A programme campaigning for a sex education GCSE in British schools is set to be aired by Channel 4 next year.
The show, ‘Sex in Class’, will feature sex therapist, and former Miss Belgium, Goedele Liekens visiting classrooms and the homes of 15 and 16-year-olds to put together the basis of a qualification in sex and relationships.
Liam Humphreys, Channel 4’s head of factual entertainment, said that some of the things which are “acceptable” in other countries are “obviously going to stretch the boundaries of what is acceptable over here”, and that Liekens’ approach will be “the most marvellous culture clash with even the most liberally minded British teacher”.
Channel 4 hopes that the programme, a one-hour special, will develop into a series.
Pro-life group the Society for the Protection of Unborn Children (SPUC) criticised the show’s premise.
Antonia Tully, national coordinator for SPUC’s Safe at School campaign, said: “They don’t need to spin this out over a GCSE! What are they going to cover?”
“We don’t need lessons to titillate teenagers. This is not the best approach to ensuring children are protected.
“Parents are the best people to talk to children about these intimate details. Sex isn’t an academic subject, it is a personal matter”, she added.
Last week, the Liberal Democrats faced criticism for announcing plans to force primary schools to teach sex education from age seven.
Camilla Tominey, the Royal Editor of the Sunday Express, commented: “It is bad enough that our children are subjected to sex on every available billboard without it extending to the blackboard too.”
She said sex education should be “given out only on a ‘need to know’ basis”.
“We are the adults here. We must act more responsibly if we are to preserve our children’s innocence.
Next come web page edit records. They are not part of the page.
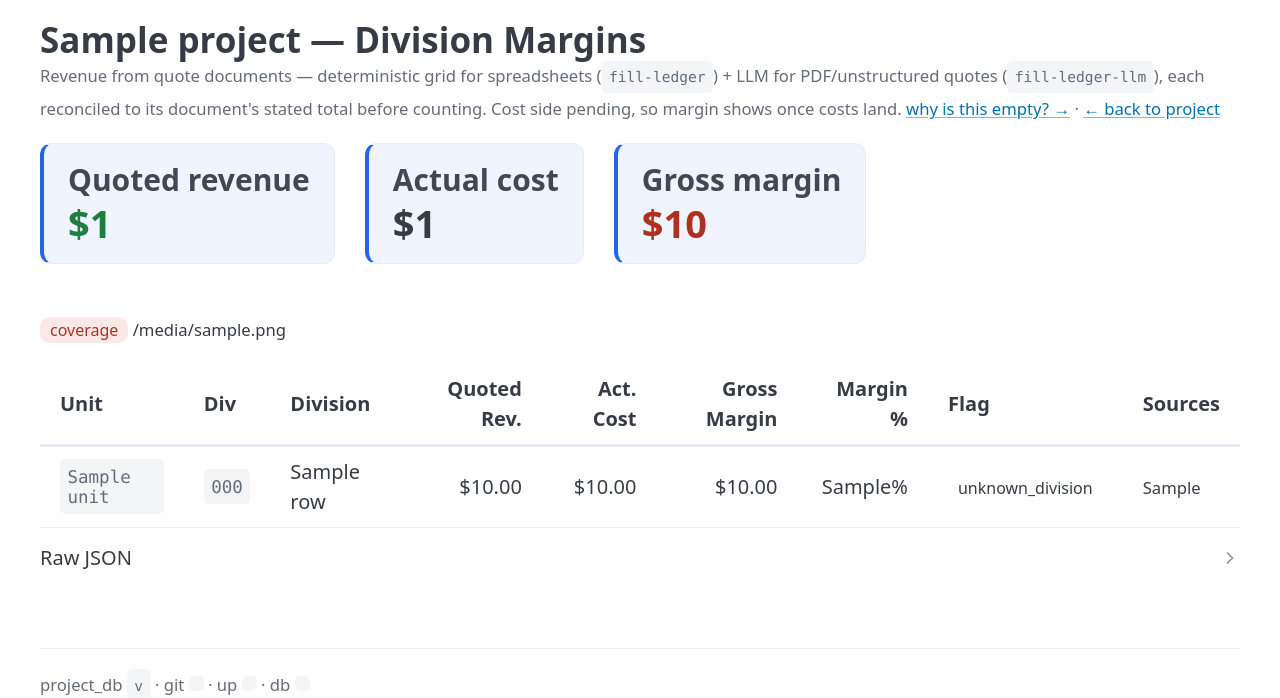
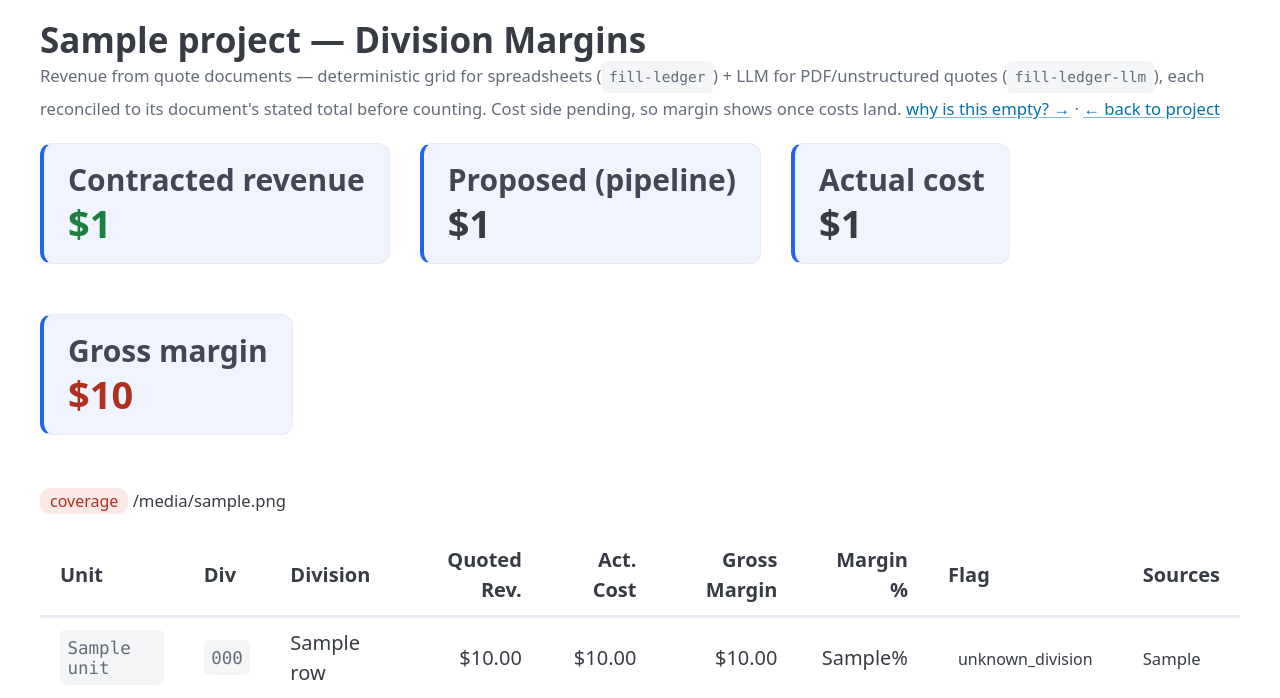
Before and after one commit to Spathi24/ALTAtestNoti1, a Python web app: template project-db/src/project_db/web/templates/project_margins.html in a window 1280 px wide. Shown: the part 110-808 px from the top of the page. Run offline with Jinja, Linux system fonts and the light colour scheme; the template is opened without the code that fills it: most values are stand-ins (such as "Sample title", 1, 10 or a date in 2020).

Commit message:
fix(financial): exclude NOT-STARTED/superseded quotes from contracted margin
The division-margins view summed every revenue row regardless of status, so
NOT-STARTED ('proposed') quotes and replaced ('superseded') quotes inflated
every project's margin. Rockland showed $344k "quoted revenue" when only
$169k was actually contracted -- the other $175k was speculative quotes for
work not started.

Revenue status now gates whether a row is CONTRACTED money:
  - superseded -> dropped entirely (a newer version replaced it)
  - proposed   -> tracked separately as pipeline; kept OUT of the margin
  - accepted / actual / unknown -> counted as contracted revenue

New report fields: per-division `proposed_revenue` + project-level
`total_proposed_revenue` + a `proposed_only` status flag. CLI shows a
"Proposed (not started)" line; web margins page shows a "Proposed (pipeline)"
KPI and renders proposed-only divisions distinctly. Cost rows are unaffected
(always actuals).

All existing margin tests used status='accepted' so they're unchanged; added
TestRevenueStatusGating (4 cases) and updated the e2e proposed-doc test to
assert the new pipeline-vs-contracted split. 1345 tests pass.

Co-Authored-By: Claude Opus 4.8 <noreply@anthropic.com>

```diff
--- a/project-db/src/project_db/web/templates/project_margins.html
+++ b/project-db/src/project_db/web/templates/project_margins.html
@@ -17,7 +17,7 @@
 <!-- Summary KPIs -->
 <div style="display:flex;gap:1.5rem;flex-wrap:wrap;margin-bottom:1.5rem">
   <div class="kpi">
-    <h3>Quoted revenue</h3>
+    <h3>Contracted revenue</h3>
     <div class="kpi-number pos">
       {% if d.total_quoted_revenue is not none %}
         ${{ "{:,.0f}".format(d.total_quoted_revenue) }}
@@ -26,6 +26,14 @@
       {% endif %}
     </div>
   </div>
+  {% if d.total_proposed_revenue is not none %}
+  <div class="kpi">
+    <h3>Proposed (pipeline)</h3>
+    <div class="kpi-number" title="NOT-STARTED / speculative quotes — excluded from the margin">
+      ${{ "{:,.0f}".format(d.total_proposed_revenue) }}
+    </div>
+  </div>
+  {% endif %}
   <div class="kpi">
     <h3>Actual cost</h3>
     <div class="kpi-number">
@@ -77,7 +85,9 @@
       <td><code>{{ row.division_code }}</code></td>
       <td>{{ row.division_name }}</td>
       <td style="text-align:right">
-        {% if row.quoted_revenue is not none %}${{ "{:,.2f}".format(row.quoted_revenue) }}{% else %}&mdash;{% endif %}
+        {% if row.quoted_revenue is not none %}${{ "{:,.2f}".format(row.quoted_revenue) }}
+        {% elif row.proposed_revenue is not none %}<small style="opacity:.6">(proposed ${{ "{:,.0f}".format(row.proposed_revenue) }})</small>
+        {% else %}&mdash;{% endif %}
       </td>
       <td style="text-align:right">
         {% if row.actual_total_cost is not none %}${{ "{:,.2f}".format(row.actual_total_cost) }}{% else %}&mdash;{% endif %}
@@ -101,6 +111,8 @@
           <span class="pill pill-warn">rev-only</span>
         {% elif row.status_flag == "cost_only" %}
           <span class="pill pill-warn">cost-only</span>
+        {% elif row.status_flag == "proposed_only" %}
+          <span class="pill pill-warn">proposed</span>
         {% else %}
           <span class="pill">{{ row.status_flag }}</span>
         {% endif %}
```
Also changed, not shown: project-db/src/project_db/ai/views.py (+28 -1 lines), project-db/src/project_db/cli.py (+6 -1 lines), project-db/tests/test_division_margins.py (+73 -2 lines), project-db/tests/test_e2e_financial_pipeline.py (+5 -2 lines).
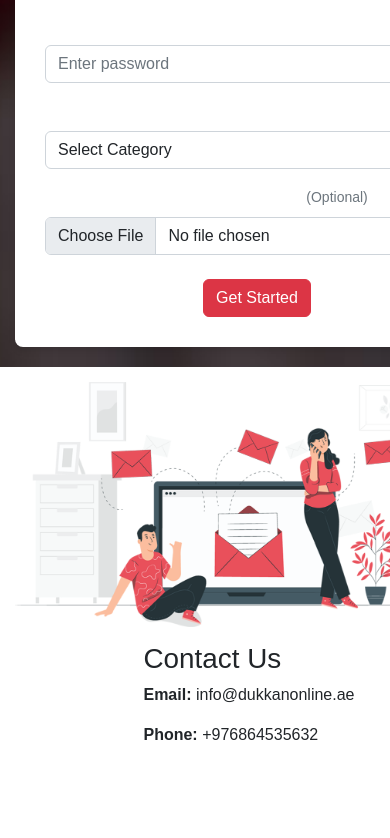
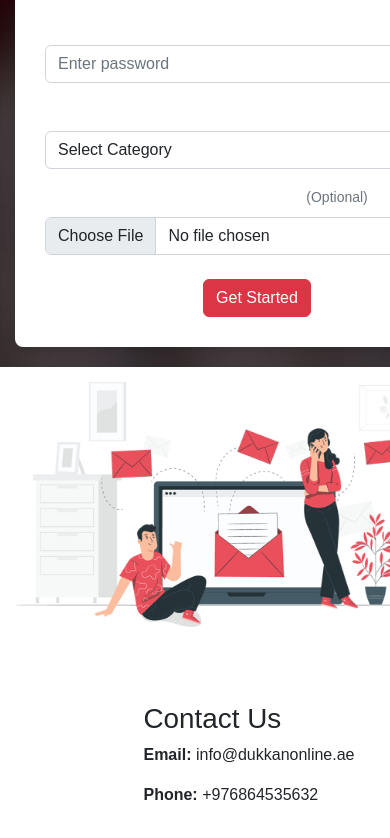
Before and after one commit to vikaspote07/appcart-html-test, a plain HTML site: page index.html in a window 390 px wide. Shown: the part 7535-8373 px from the top of the page. Before the commit the page ends 8333 px from the top, so only its background shows below. Drawn offline with nearby package versions, Linux system fonts and the light colour scheme.

Commit message:
Update styles.css

```diff
--- a/styles.css
+++ b/styles.css
@@ -716,4 +716,17 @@ h2 {
     justify-content: center;
     margin-bottom: 20px;
   }
+    .contacts {
+      padding: 20px;
+      margin: 20px 20px;
+      display: flex;
+      justify-content: center;
+      align-items: center;
+      margin: 20px;
+      background-color: transparent;
+      padding: 40px;
+      height: 100%;
+      width: 100%;
+      border-radius: 10%;
+    }
 }
```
Teaching seven-year-olds about sex is about as responsible as inviting a boyband for a sleepover with a class of teenage girls”, she added.